Social distancing has put ballot drives on pause and state lawmakers are overwhelmed with the coronavirus crisis. Still, votes should occur in New Jersey, Mississippi and possibly Arizona.

What was supposed to be a banner year for legalizing marijuana is becoming a bust, Politico reports.

Advocates are pushing ballot propositions in nearly a dozen states, from Idaho to New Jersey. Governors and state lawmakers who failed to pass legalization last year, notably in New York, vowed that 2020 would be different. Social distancing has put ballot drives on pause and state lawmakers are overwhelmed with the coronavirus crisis.

“People are scared. They don’t want to touch a pen or paper,” said Melissa Fults of Arkansans for Cannabis Reform. “All we can do is sit and wait.”

Even with marijuana sales spiking, the pandemic is crippling legalization efforts. “The coronavirus has impacted every signature drive,” said Matthew Schweich of the legalization advocacy group Marijuana Policy Project.

New York Gov. Andrew Cuomo, who declared that legalization would be a “top priority” this year, abandoned it when his state emerged as the epicenter of the coronavirus outbreak. Ironically, marijuana sales  are experiencing a boom in states where it’s legal, following designation of retail outlets as ‘essential’ businesses, particularly for medical marijuana.

A few states are poised to vote on marijuana: New Jersey voters will decide whether to allow recreational marijuana sales in November, and Mississippians are expected to face two competing medical marijuana referendums. Some ballot campaigns have abandoned this year’s plans and are eyeing 2022.

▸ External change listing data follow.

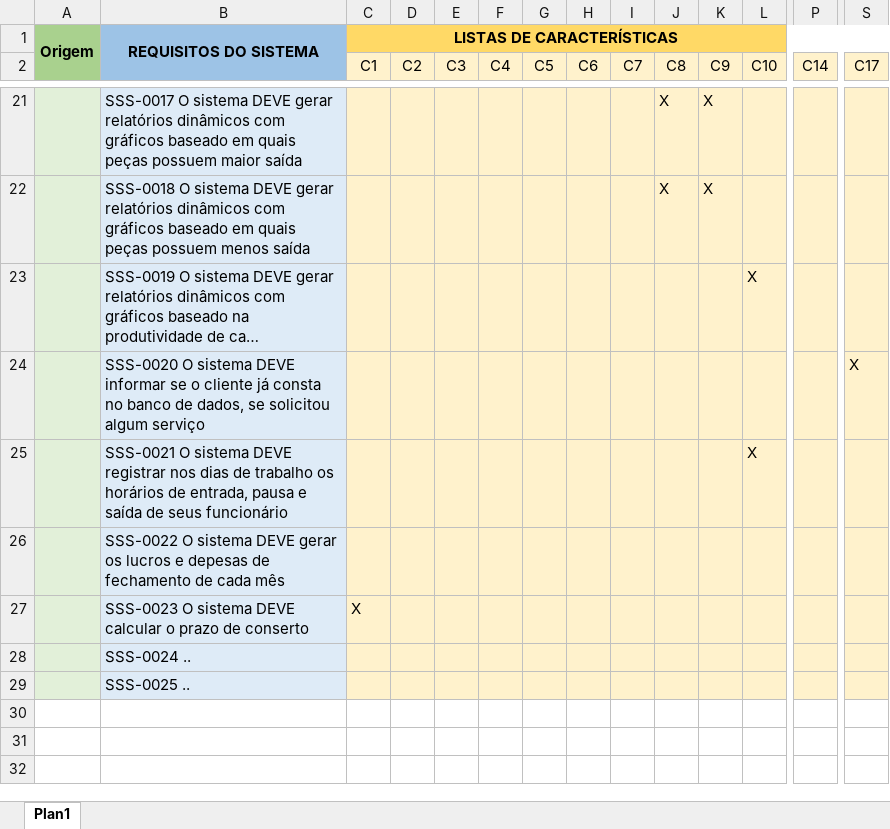
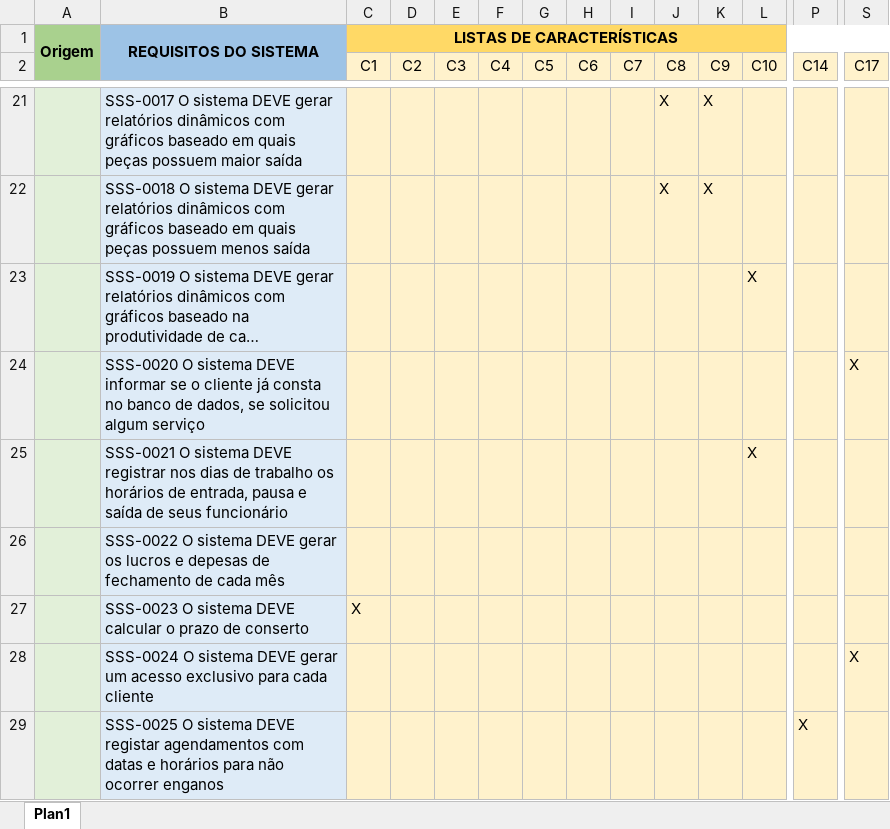
Before and after one commit to victorkok/OPE-Oficina-Mecanica, an Excel workbook: Artefatos/23. Matrizes de Rastreabilidade (Características x SSS).xlsx, sheet Plan1, drawn as a sheet; only a part is shown, gaps mark what is left out; long unchanged cells end in …; values as stored, in another font and other column widths than the file's, no borders; removed rows and columns are numbered as before the commit, all else as after; rows hold the shown columns only; the diff names each change by its address in the sheet, - before the commit and + after, or states it on an @@ line.

Commit message:
Add files via upload

```diff
--- a/Artefatos/23. Matrizes de Rastreabilidade (Características x SSS).xlsx (sheet Plan1)
+++ b/Artefatos/23. Matrizes de Rastreabilidade (Características x SSS).xlsx (sheet Plan1)
-row 28:  | SSS-0024 ..
-row 29:  | SSS-0025 ..
+row 28:  | SSS-0024 O sistema DEVE gerar um acesso exclusivo para cada cliente |  |  |  |  |  |  |  |  |  |  |  | X
+row 29:  | SSS-0025 O sistema DEVE registar agendamentos com datas e horários para não ocorrer enganos |  |  |  |  |  |  |  |  |  |  | X
```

Anti-legalization advocates are not cheering.

“Obviously this isn’t the reason we would want legalization measures to be set back,” said Kevin Sabet of Smart Approaches to Marijuana. “Lives are on the line.”

Nearly a dozen legalization campaigns were angling for a spot on the 2020 ballot until coronavirus orders made it nearly impossible for canvassers to collect signatures. Of the campaigns still active, Smart and Safe Arizona may be the best positioned to succeed. It has collected more than 300,000 signatures, well beyond the 238,000 it needs by July 2.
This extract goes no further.